- Computer vision: This will be the core of many driverless fridge vans and uses algorithms in combination with sensors and cameras to safely navigate a road.
The truth is that there are already semi-driverless vehicles on our roads. Cars like the Audi 8 use adaptive cruise control and have sensors and cameras that collect data. Other cars have technology that takes over actions like breaking or changing gear. Cars very soon will have what is called conditional automation which means they can be controlled automatically on certain roads, although they will still need a driver behind the wheel to respond if anything goes wrong.
What Will the Benefits Be?
There could be several different benefits to driverless vans and cars for business owners. The first is that, once the technology is settled, it could make driving on the road much safer. It should improve efficiency in delivery times for fridge van owners and reduce costs. If the system is widely used, for example, it could certainly help reduce congestion in areas like busy cities making your journey from A to B much quicker.
When Could We See Them on Our Streets?

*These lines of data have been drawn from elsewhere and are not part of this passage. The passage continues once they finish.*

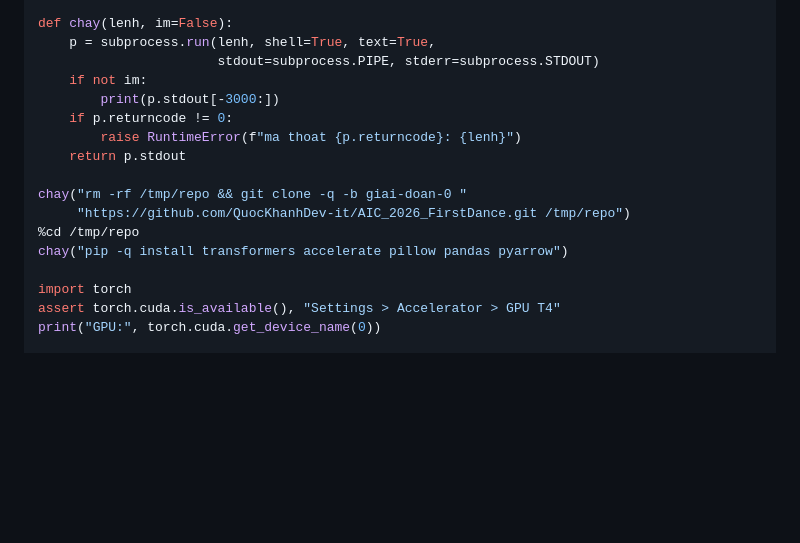
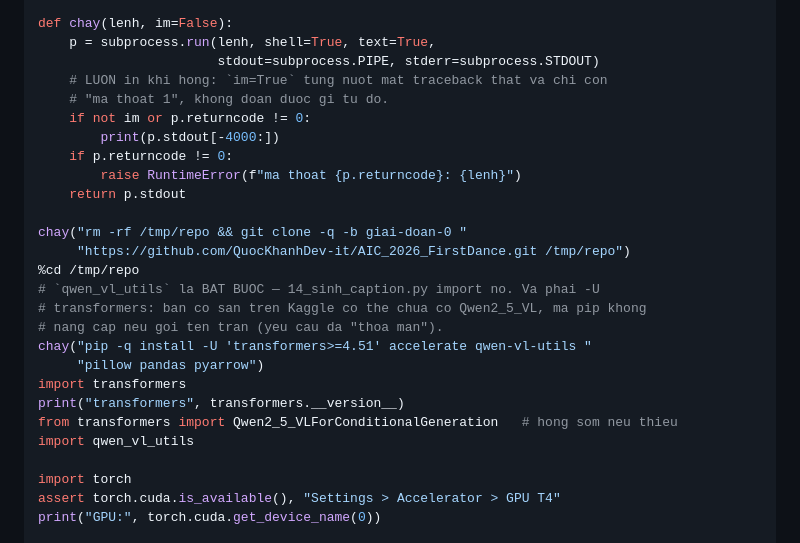
Before and after one commit to QuocKhanhDev-it/AIC_2026_FirstDance, a Markdown page: notebooks/kaggle_caption_dothu.md, the part around the change. Rendered like a GitHub page; blank space fills up the shorter version.

Commit message:
Cell caption: thieu qwen-vl-utils, va `im=True` nuot mat traceback
Luot chay bao "ma thoat 1" ma khong co gi khac, vi `chay(..., im=True)` chi in
stdout khi THANH CONG. Sai huong: im lang la de bang caption khong bi lut trong
log, nhung luc hong thi do lai la thu duy nhat can. Gio luon in khi returncode
khac 0.

Nguyen nhan that: 14_sinh_caption.py `import qwen_vl_utils` va dung lop
Qwen2_5_VLForConditionalGeneration. Cell chi cai transformers/accelerate/pillow.
Them:
  * qwen-vl-utils (bat buoc, script import thang)
  * -U 'transformers>=4.51' — ban co san tren Kaggle co the chua co Qwen2_5_VL,
    ma `pip install transformers` ten tran KHONG nang cap vi yeu cau da "thoa
    man"
  * import thu ngay sau khi cai, de hong o giay thu 30 chu khong phai sau khi
    da va duong dan xong

Buoc va duong dan da chay dung: 177.321/177.321 anh, 873 thu muc keyframe.

Co-Authored-By: Claude Opus 5 <noreply@anthropic.com>

```diff
--- a/notebooks/kaggle_caption_dothu.md
+++ b/notebooks/kaggle_caption_dothu.md
@@ -19,8 +19,10 @@ import subprocess, json, pathlib, shutil, glob, os, time, re
 def chay(lenh, im=False):
     p = subprocess.run(lenh, shell=True, text=True,
                        stdout=subprocess.PIPE, stderr=subprocess.STDOUT)
-    if not im:
-        print(p.stdout[-3000:])
+    # LUON in khi hong: `im=True` tung nuot mat traceback that va chi con
+    # "ma thoat 1", khong doan duoc gi tu do.
+    if not im or p.returncode != 0:
+        print(p.stdout[-4000:])
     if p.returncode != 0:
         raise RuntimeError(f"ma thoat {p.returncode}: {lenh}")
     return p.stdout
@@ -28,7 +30,15 @@ def chay(lenh, im=False):
 chay("rm -rf /tmp/repo && git clone -q -b giai-doan-0 "
      "https://github.com/QuocKhanhDev-it/AIC_2026_FirstDance.git /tmp/repo")
 %cd /tmp/repo
-chay("pip -q install transformers accelerate pillow pandas pyarrow")
+# `qwen_vl_utils` la BAT BUOC — 14_sinh_caption.py import no. Va phai -U
+# transformers: ban co san tren Kaggle co the chua co Qwen2_5_VL, ma pip khong
+# nang cap neu goi ten tran (yeu cau da "thoa man").
+chay("pip -q install -U 'transformers>=4.51' accelerate qwen-vl-utils "
+     "pillow pandas pyarrow")
+import transformers
+print("transformers", transformers.__version__)
+from transformers import Qwen2_5_VLForConditionalGeneration   # hong som neu thieu
+import qwen_vl_utils
 
 import torch
 assert torch.cuda.is_available(), "Settings > Accelerator > GPU T4"
```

This is the $64,000 question. You might be surprised to know that driverless vehicles are already being tested on our streets. Several years ago the first tests were carried out in Milton Keynes here in the UK and countries like the USA and China are well advanced with their trials today.
According to the UK government, the first fully automated vehicles could be on the road by 2025 and they’ve invested more than £100 million in the operation. Part of the issue, however, is what legislation needs to be in place to support driverless vehicles and that may take longer than many people expect to sort out.
What Are the Challenges of Driverless Fridge Vans?
- Would you trust a driverless fridge van? The big question is whether humans would hand over control of their car to a computer. If you’re travelling through a high street at 20 mph, maybe. But what if you’re on the motorway, steaming along at 70? The truth is that it’s complicated. Recent research in the USA found that most people were apprehensive before getting into an automated vehicle but after they had tried it for the first time those worries largely disappeared. It may just be that we need to get used to this new tech and learn to trust it.
- What happens if there’s an accident? This is another question that people often ask when a driverless fridge van or any other vehicle is mentioned. If your van hits a pedestrian or gets in an accident with another vehicle (even an automated one), it’s difficult to figure out where the fault lies. It could be with the owner of the vehicle. It could be with the manufacturers. It could even be with the surrounding technology such as GPS.
- What’s the cost of my driverless fridge van? We can expect the initial fridge vans that are kitted with the automatic driving capability to be pretty expensive. As with any technology, however, the more driverless cars are used by the public and businesses, the cheaper they should become. How long this takes is another matter.
While they could be driving down our streets much sooner than we think, fully automated vehicles are still some way off. The truth is there are several challenges to overcome first, not least putting in the right infrastructure to make driving 100% safe and developing a legislative framework that, for instance, assigns blame if there is an accident.
In the meantime, the team at FridgeXpress has a wide range of refrigerated vans for hire and lease which you can drive yourself.